Edward Tufte is well known for his excellent books and seminars on presenting data. I was lucky enough to attend one of his workshops where I was blown away by his presentation. He had compelling and educational material, but his style was even better. He was engaging and witty for his entire six-hour lecture. Tufte presented real data, engaged his audience, and varied his material in order to keep everyone interested.
On a different occasion a friend of mine gave a presentation about web technologies for Java. He began his presentation by announcing that he had two hours of material and only 90 minutes to present it. He then spoke without stopping for breath for the next hour and a half. He ended by announcing that he was out of time so he wouldn’t be taking any questions. This kind of information overload is barely tolerable in person and will ensure that your entire audience has stopped paying attention by the end of your presentation.
Everyone has a unique style of presenting. Your goal is to take your style and adapt it so you leave your audience feeling relaxed, engaged, and informed.

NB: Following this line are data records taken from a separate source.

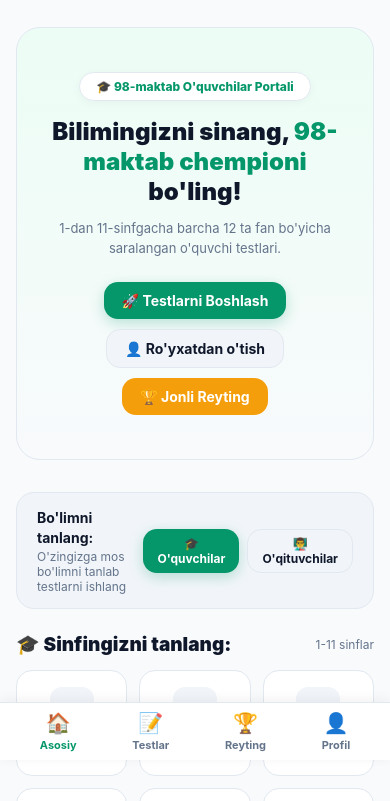
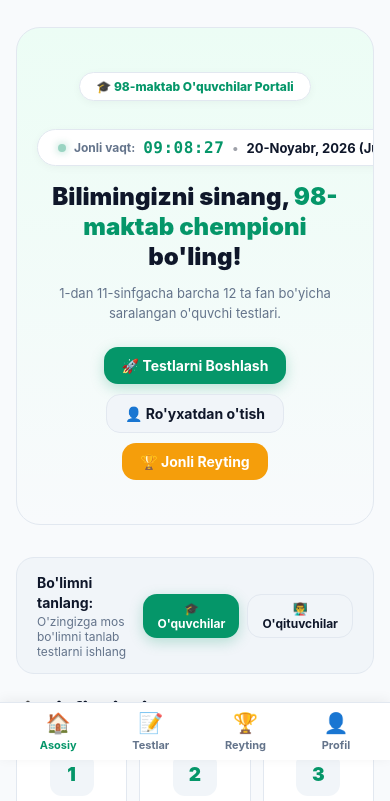
Before and after one commit to begmatovxushnid1-ctrl/maktab-platformasi11, a plain HTML site: page index.html in a window 390 px wide. Shown: the part 84-885 px from the top of the page. Drawn offline with Linux system fonts and the light colour scheme.

Commit message:
Fix live clock: add hero clock for mobile and format real-time seconds, date and weekday

```diff
--- a/index.html
+++ b/index.html
@@ -146,13 +146,15 @@
       border: 1px solid var(--border);
       padding: 6px 14px;
       border-radius: 999px;
-      display: flex;
+      display: inline-flex;
       align-items: center;
       gap: 8px;
-      font-size: 12px;
+      font-size: 13px;
       font-weight: 700;
       color: var(--text);
       white-space: nowrap;
+      box-shadow: 0 2px 8px rgba(0,0,0,0.04);
+      user-select: none;
     }
     .clock-widget .dot {
       width: 8px;
@@ -161,6 +163,14 @@
       background: var(--primary);
       box-shadow: 0 0 8px var(--primary);
       animation: pulse 2s infinite;
+      flex-shrink: 0;
+    }
+    .clock-time {
+      font-family: ui-monospace, SFMono-Regular, Menlo, Monaco, Consolas, monospace;
+      font-size: 14px;
+      font-weight: 800;
+      color: var(--primary);
+      letter-spacing: 0.5px;
     }
     @keyframes pulse {
       0%, 100% { opacity: 1; }
@@ -614,7 +624,9 @@
       body { padding-bottom: 65px; }
       .hero h1 { font-size: 24px; }
       .hero p { font-size: 13px; }
-      .clock-widget { display: none; }
+      .clock-widget.desktop-only { display: none !important; }
+      .header-inner { gap: 8px; }
+      .logo-title { font-size: 14px; }
     }
   </style>
 </head>
@@ -632,11 +644,11 @@
       </div>
 
       <!-- Live Realtime Clock -->
-      <div class="clock-widget">
+      <div class="clock-widget desktop-only">
         <div class="dot"></div>
-        <span id="live-time">00:00:00</span>
-        <span style="opacity: 0.5;">•</span>
-        <span id="live-date">2026-yil</span>
+        <span id="live-time" class="clock-time">00:00:00</span>
+        <span style="opacity: 0.4;">•</span>
+        <span id="live-date">...</span>
       </div>
 
       <!-- Desktop Nav -->
@@ -662,6 +674,15 @@
       <!-- HERO -->
       <div class="hero" id="home-hero-box">
         <div class="hero-badge" id="home-hero-badge">✨ 98 - maktab ta'lim portali</div>
+        <div style="margin: 12px 0 16px;">
+          <div class="clock-widget" style="padding: 8px 20px; border-radius: 999px; background: var(--surface); border: 1px solid var(--border);">
+            <div class="dot"></div>
+            <span style="color: var(--text-muted); font-size: 12px; font-weight: 700;">Jonli vaqt:</span>
+            <span id="hero-live-time" class="clock-time" style="font-size: 16px;">00:00:00</span>
+            <span style="opacity: 0.4;">•</span>
+            <span id="hero-live-date" style="font-size: 13px; font-weight: 700;">...</span>
+          </div>
+        </div>
         <h1 id="home-hero-title">Bilimingizni sinang, <span>98-maktab chempioni</span> bo'ling!</h1>
         <p id="home-hero-desc">Barcha sinflar uchun fan testlari va ustozlar uchun qiyin attestatsiya savollari to'plami.</p>
         <div style="display: flex; gap: 10px; justify-content: center; flex-wrap: wrap;">
@@ -1019,15 +1040,35 @@
     let currentTest = null, randomizedQuestions = [], currentQIdx = 0, selectedAnswers = {};
     let timeLeft = 0, timerInterval = null, lbTab = 'classes', currentTestsGrade = 'all', currentFilterSubject = 'all';
 
-    // Live Clock
+    // Live Realtime Clock
     function updateClock() {
-      const now = new Date();
-      const timeStr = now.toTimeString().split(' ')[0];
-      const dateStr = now.toLocaleDateString('uz-UZ', { day: 'numeric', month: 'long', year: 'numeric' });
-      const elT = document.getElementById('live-time');
-      const elD = document.getElementById('live-date');
-      if (elT) elT.innerText = timeStr;
-      if (elD) elD.innerText = dateStr;
+      try {
+        const now = new Date();
+        const hh = String(now.getHours()).padStart(2, '0');
+        const mm = String(now.getMinutes()).padStart(2, '0');
+        const ss = String(now.getSeconds()).padStart(2, '0');
+        const timeStr = `${hh}:${mm}:${ss}`;
+
+        const months = ['Yanvar', 'Fevral', 'Mart', 'Aprel', 'May', 'Iyun', 'Iyul', 'Avgust', 'Sentyabr', 'Oktyabr', 'Noyabr', 'Dekabr'];
+        const weekdays = ['Yakshanba', 'Dushanba', 'Seshanba', 'Chorshanba', 'Payshanba', 'Juma', 'Shanba'];
+        const day = now.getDate();
+        const monthName = months[now.getMonth()];
+        const year = now.getFullYear();
+        const weekName = weekdays[now.getDay()];
+        const dateStr = `${day}-${monthName}, ${year} (${weekName})`;
+
+        const elT = document.getElementById('live-time');
+        const elD = document.getElementById('live-date');
+        if (elT) elT.innerText = timeStr;
+        if (elD) elD.innerText = `${day}-${monthName}, ${year}`;
+
+        const elHT = document.getElementById('hero-live-time');
+        const elHD = document.getElementById('hero-live-date');
+        if (elHT) elHT.innerText = timeStr;
+        if (elHD) elHD.innerText = dateStr;
+      } catch (e) {
+        console.error('Error updating clock:', e);
+      }
     }
     setInterval(updateClock, 1000);
     updateClock();
@@ -1609,6 +1650,7 @@
     window.addNewQuestionField = addNewQuestionField;
     window.handleCreateTest = handleCreateTest;
     window.toggleRoleFields = toggleRoleFields;
+    window.updateClock = updateClock;
 
     // Init App
     function init() {
```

Giving presentations and software demonstrations is important to the career of any engineer, remote or otherwise. On an agile team you will give a demonstration of your new features at the end of every sprint. Presentations are also a powerful way to show your team what you are passionate about and get them engaged in what you are working on.
A presentation is a conversation and you need to keep your audience engaged. Talk with them, not at them. A good presentation is a lot more like a conversation than a lecture. Start every presentation by encouraging your audience to stop you and ask questions. Remind them of this at key points during your presentation. Many desktop sharing programs have a chat feature your audience can use to easily ask you questions.
Encourage people to speak up when they disagree with you. When an audience member has a comment about something you say, it is a good thing. It means they are engaged enough in your topic to really be thinking about what you are presenting. Always leave plenty of time for audience interaction and stay relaxed enough to handle interruptions during your presentation.